When asked what inspired me to start uConnect, I usually tell a story about an underutilized career center. While I was an undergrad at UMass Amherst, I frequently visited the career center. So after graduation, when tasked with hiring junior analysts for the private equity firm where I was working, my first instinct was to call the Director of Career Services at my alma mater to coordinate an info session.
Eager to meet enthusiastic, hungry UMass students, I got in my car and drove two hours out to Western Mass sure I would return to my employer with a list of candidates aching to join our team. When I arrived on campus I was greeted by less than a dozen students out of the 20,000 on campus. After the event, I asked the Director why attendance was so low. She explained to me how hard it is for her office to reach students - very simply, she said "they communicate differently than they used to. Today, Students, are glued to their mobile phones, sending disappearning picture messages to one another, cruising the web, and not paying attention." It had become too difficult to keep up with the advances in technology and communication mediums required to secure and retain their focus.
Soon after I had a passion project. I proposed to assist the career center at my alma mater in improving their web presence and marketing strategy so that they could more effectively promote their services to students. It wasn’t long before I realized that student engagement with the career center is a big problem for a lot of schools. In fact, McKinsey and Co. recently found that 60% of the 2013 graduates they surveyed never stepped foot inside their career center while in college. Perhaps this is one of the reasons many students are having serious trouble transitioning into steady and suitable employment after graduation.
It became clear to me that this disconnect was causing students to overlook some of the most amazing on-campus resources. I decided to launch uConnect to help schools raise awareness and ultimately increase the impact of career services on campus culture.
LearnLaunch & Babson
Some two plus years into building the business, I was a part of the LearnLaunch Accelerator and spending lots of time speaking with students, employers, and career service professionals. I heard a lot of stories that motivated me to push our organizational mission forward and, one example in particular hit close to home. Some Babson College students visited our co-working space to learn more about start-ups and the growing education technology industry. At the event, they listened to first-hand accounts from young entrepreneurs, like the group that started Testive, and poked around our quirky office space.
The event was a hit. There were about 15 smart, ambitious students in the room that asked astute questions and seemed genuinely inspired. The career center at Babson both sponsored the event and set up the visit. On the way out of the event, I was chatting with Brenda Kostyk, from the Babson CCD, who had done much of the legwork for the event, organizing it and promoting the opportunity to students.
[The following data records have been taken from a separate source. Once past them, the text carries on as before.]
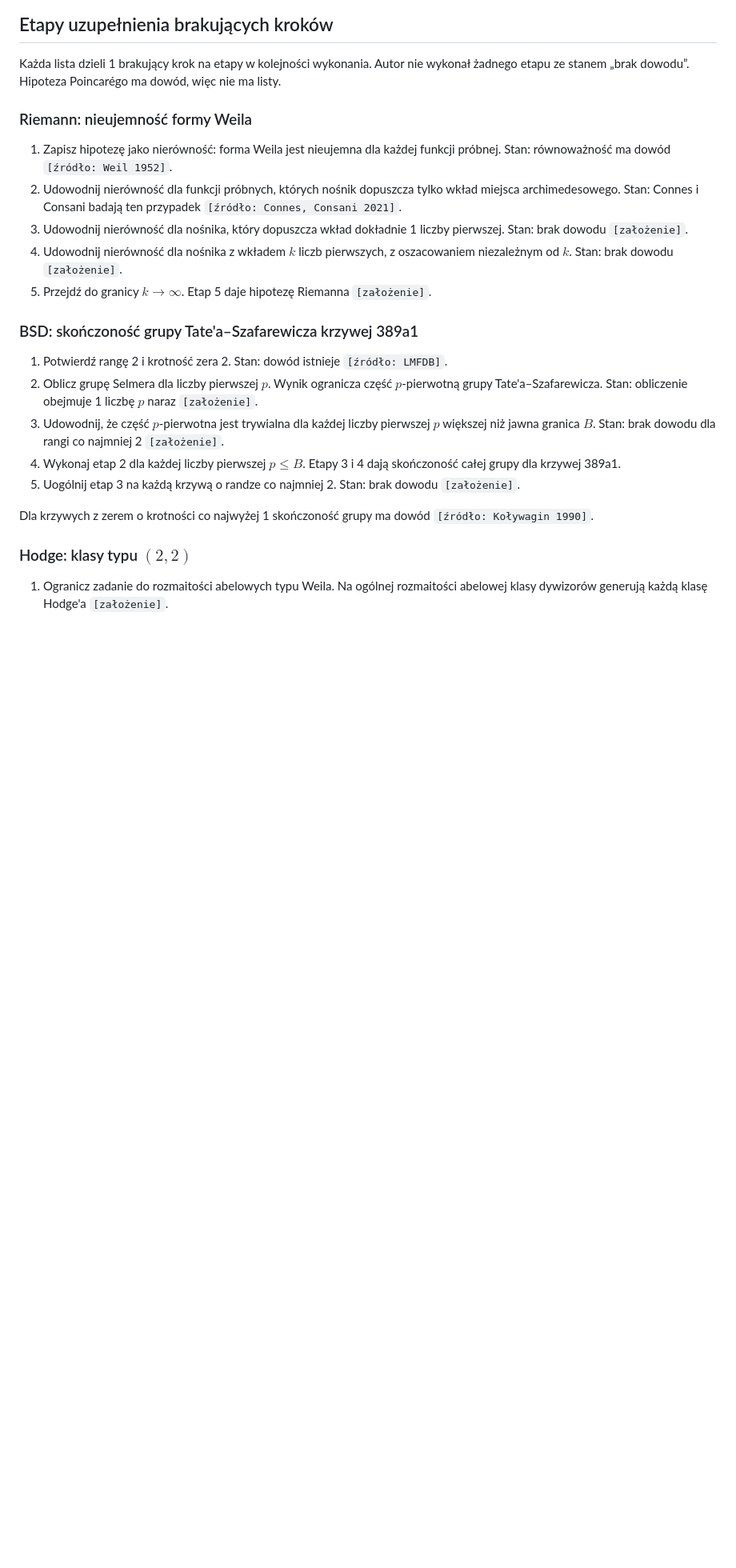
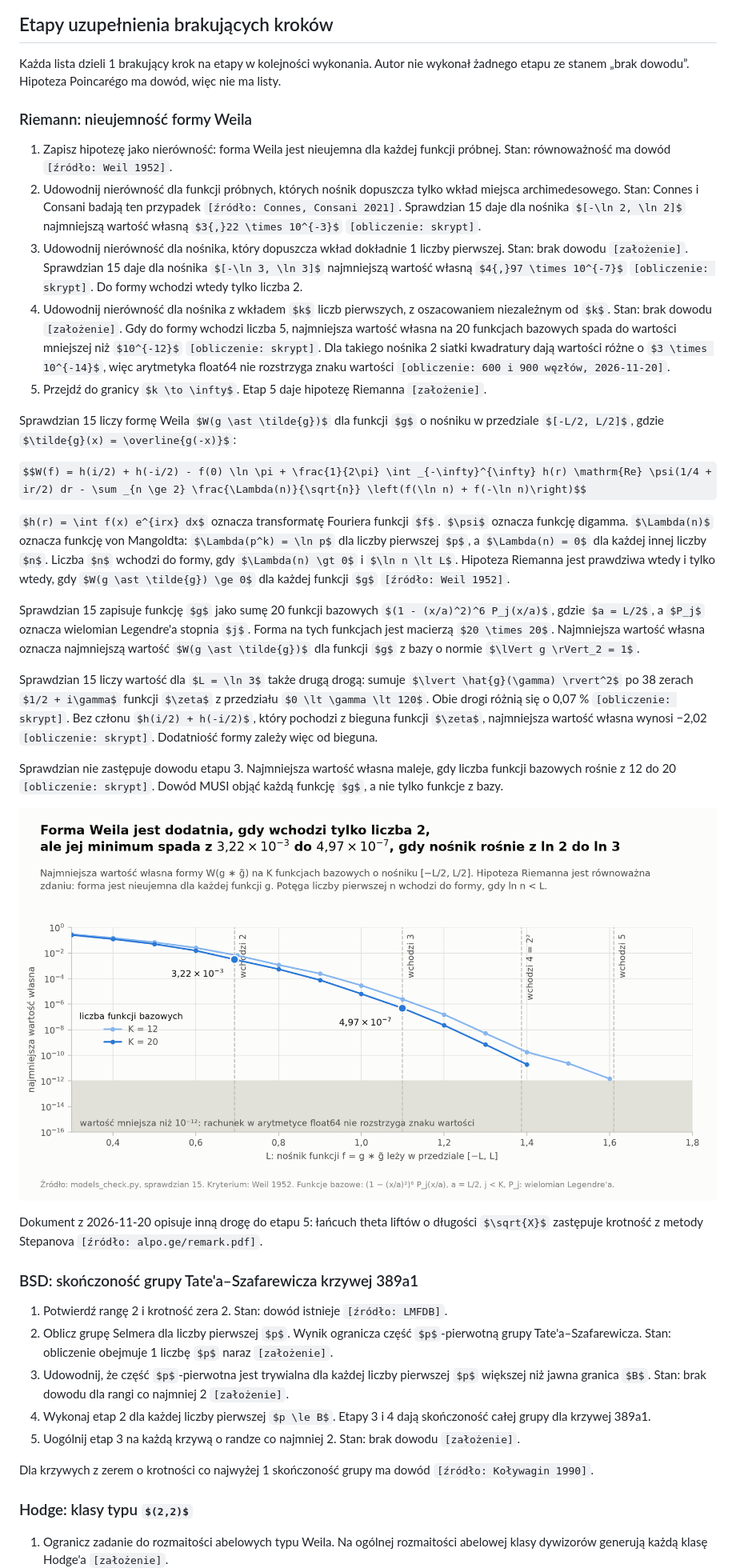
Before and after one commit to maciejszulia/millennium-models, a Markdown page: REPORT.md, the part around one of its changes. Shown at 80% size. Rendered like a GitHub page; pictures changed too: figures/riemann-weil-positivity.png (added); some formulas as TeX source; blank space fills up the shorter version.

```diff
--- a/REPORT.md
+++ b/REPORT.md
@@ -228,10 +230,26 @@ Każda lista dzieli 1 brakujący krok na etapy w kolejności wykonania. Autor ni
 ### Riemann: nieujemność formy Weila
 
 1. Zapisz hipotezę jako nierówność: forma Weila jest nieujemna dla każdej funkcji próbnej. Stan: równoważność ma dowód `[źródło: Weil 1952]`.
-2. Udowodnij nierówność dla funkcji próbnych, których nośnik dopuszcza tylko wkład miejsca archimedesowego. Stan: Connes i Consani badają ten przypadek `[źródło: Connes, Consani 2021]`.
-3. Udowodnij nierówność dla nośnika, który dopuszcza wkład dokładnie 1 liczby pierwszej. Stan: brak dowodu `[założenie]`.
-4. Udowodnij nierówność dla nośnika z wkładem $k$ liczb pierwszych, z oszacowaniem niezależnym od $k$. Stan: brak dowodu `[założenie]`.
+2. Udowodnij nierówność dla funkcji próbnych, których nośnik dopuszcza tylko wkład miejsca archimedesowego. Stan: Connes i Consani badają ten przypadek `[źródło: Connes, Consani 2021]`. Sprawdzian 15 daje dla nośnika $[-\ln 2, \ln 2]$ najmniejszą wartość własną $3{,}22 \times 10^{-3}$ `[obliczenie: skrypt]`.
+3. Udowodnij nierówność dla nośnika, który dopuszcza wkład dokładnie 1 liczby pierwszej. Stan: brak dowodu `[założenie]`. Sprawdzian 15 daje dla nośnika $[-\ln 3, \ln 3]$ najmniejszą wartość własną $4{,}97 \times 10^{-7}$ `[obliczenie: skrypt]`. Do formy wchodzi wtedy tylko liczba 2.
+4. Udowodnij nierówność dla nośnika z wkładem $k$ liczb pierwszych, z oszacowaniem niezależnym od $k$. Stan: brak dowodu `[założenie]`. Gdy do formy wchodzi liczba 5, najmniejsza wartość własna na 20 funkcjach bazowych spada do wartości mniejszej niż $10^{-12}$ `[obliczenie: skrypt]`. Dla takiego nośnika 2 siatki kwadratury dają wartości różne o $3 \times 10^{-14}$, więc arytmetyka float64 nie rozstrzyga znaku wartości `[obliczenie: 600 i 900 węzłów, 2026-11-20]`.
 5. Przejdź do granicy $k \to \infty$. Etap 5 daje hipotezę Riemanna `[założenie]`.
+
+Sprawdzian 15 liczy formę Weila $W(g \ast \tilde{g})$ dla funkcji $g$ o nośniku w przedziale $[-L/2, L/2]$, gdzie $\tilde{g}(x) = \overline{g(-x)}$:
+
+$$W(f) = h(i/2) + h(-i/2) - f(0) \ln \pi + \frac{1}{2\pi} \int _{-\infty}^{\infty} h(r) \mathrm{Re} \psi(1/4 + ir/2) dr - \sum _{n \ge 2} \frac{\Lambda(n)}{\sqrt{n}} \left(f(\ln n) + f(-\ln n)\right)$$
+
+$h(r) = \int f(x) e^{irx} dx$ oznacza transformatę Fouriera funkcji $f$. $\psi$ oznacza funkcję digamma. $\Lambda(n)$ oznacza funkcję von Mangoldta: $\Lambda(p^k) = \ln p$ dla liczby pierwszej $p$, a $\Lambda(n) = 0$ dla każdej innej liczby $n$. Liczba $n$ wchodzi do formy, gdy $\Lambda(n) \gt 0$ i $\ln n \lt L$. Hipoteza Riemanna jest prawdziwa wtedy i tylko wtedy, gdy $W(g \ast \tilde{g}) \ge 0$ dla każdej funkcji $g$ `[źródło: Weil 1952]`.
+
+Sprawdzian 15 zapisuje funkcję $g$ jako sumę 20 funkcji bazowych $(1 - (x/a)^2)^6 P_j(x/a)$, gdzie $a = L/2$, a $P_j$ oznacza wielomian Legendre'a stopnia $j$. Forma na tych funkcjach jest macierzą $20 \times 20$. Najmniejsza wartość własna oznacza najmniejszą wartość $W(g \ast \tilde{g})$ dla funkcji $g$ z bazy o normie $\lVert g \rVert_2 = 1$.
+
+Sprawdzian 15 liczy wartość dla $L = \ln 3$ także drugą drogą: sumuje $\lvert \hat{g}(\gamma) \rvert^2$ po 38 zerach $1/2 + i\gamma$ funkcji $\zeta$ z przedziału $0 \lt \gamma \lt 120$. Obie drogi różnią się o 0,07 % `[obliczenie: skrypt]`. Bez członu $h(i/2) + h(-i/2)$, który pochodzi z bieguna funkcji $\zeta$, najmniejsza wartość własna wynosi −2,02 `[obliczenie: skrypt]`. Dodatniość formy zależy więc od bieguna.
+
+Sprawdzian nie zastępuje dowodu etapu 3. Najmniejsza wartość własna maleje, gdy liczba funkcji bazowych rośnie z 12 do 20 `[obliczenie: skrypt]`. Dowód MUSI objąć każdą funkcję $g$, a nie tylko funkcje z bazy.
+
+![Najmniejsza wartość własna formy Weila w zależności od długości nośnika L, w skali logarytmicznej, dla 12 i 20 funkcji bazowych. Wartość spada z 3,22 × 10⁻³ dla L = ln 2 do 4,97 × 10⁻⁷ dla L = ln 3 i do wartości mniejszej niż 10⁻¹² po wejściu liczby 5.](figures/riemann-weil-positivity.png)
+
+Dokument z 2026-11-20 opisuje inną drogę do etapu 5: łańcuch theta liftów o długości $\sqrt{X}$ zastępuje krotność z metody Stepanova `[źródło: alpo.ge/remark.pdf]`.
 
 ### BSD: skończoność grupy Tate'a–Szafarewicza krzywej 389a1
 
```
Also changed, not shown: other parts of REPORT.md (+12 -8 lines), README.md (+11 -7 lines), 3 other files.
During the conversation she said, “there should have been a hundred students here today.”
For those of you who don’t know, Babson is a small, prestigious, private business college with an amazing reputation for entrepreneurial studies. As an institution, they do a great job branding their school in a fresh, innovative way (check our Babson Connect and Babson San Francisco.) Nevertheless, despite a closely knit and career-oriented student body, even Babson struggles with with constant challenge of keeping students engaged in career programming.
Brenda’s comment overwhelmed me; I felt a renewed burst of purpose and inspiration. Purpose because, like Brenda, there are many great career service professionals all over U.S. campuses that work incredibly hard to help students plan and launch their careers. Too much of their work, and the potential value of said work, goes unnoticed and underutilized. I felt inspired because of the immense opportunity in front of us, as an industry, to help students immerse themselves in career exploration.
Why We Do What We Do
My conversation with Brenda reminded me of why I started uConnect and now, why our growing team, works hard every day to push positive change. In this case, if more Babson students had come to the event, maybe more would have been motivated to work in the education technology industry. Maybe some of them would have pursued their own entrepreneurial ventures. Maybe some of them would have worked with a startup to create cool in-classroom technology. For all of us at uConnect, maybe isn’t good enough.
In short, we do what we do because students need more guidance and support exploring the wide range of potential career paths. We don’t want smart students getting lost in the chaos that is the job market; we want them to chart their own career paths and we want it to be fun. We started uConnect to help career centers facilitate this experience, making it easy for them to engage students in their offerings so that graduating students are prepared to navigate whatever path they choose.
If you share this mission or have a similar story, I’d love to hear from you. Drop me a note at email@example.com or about how uConnect supports colleges and universities.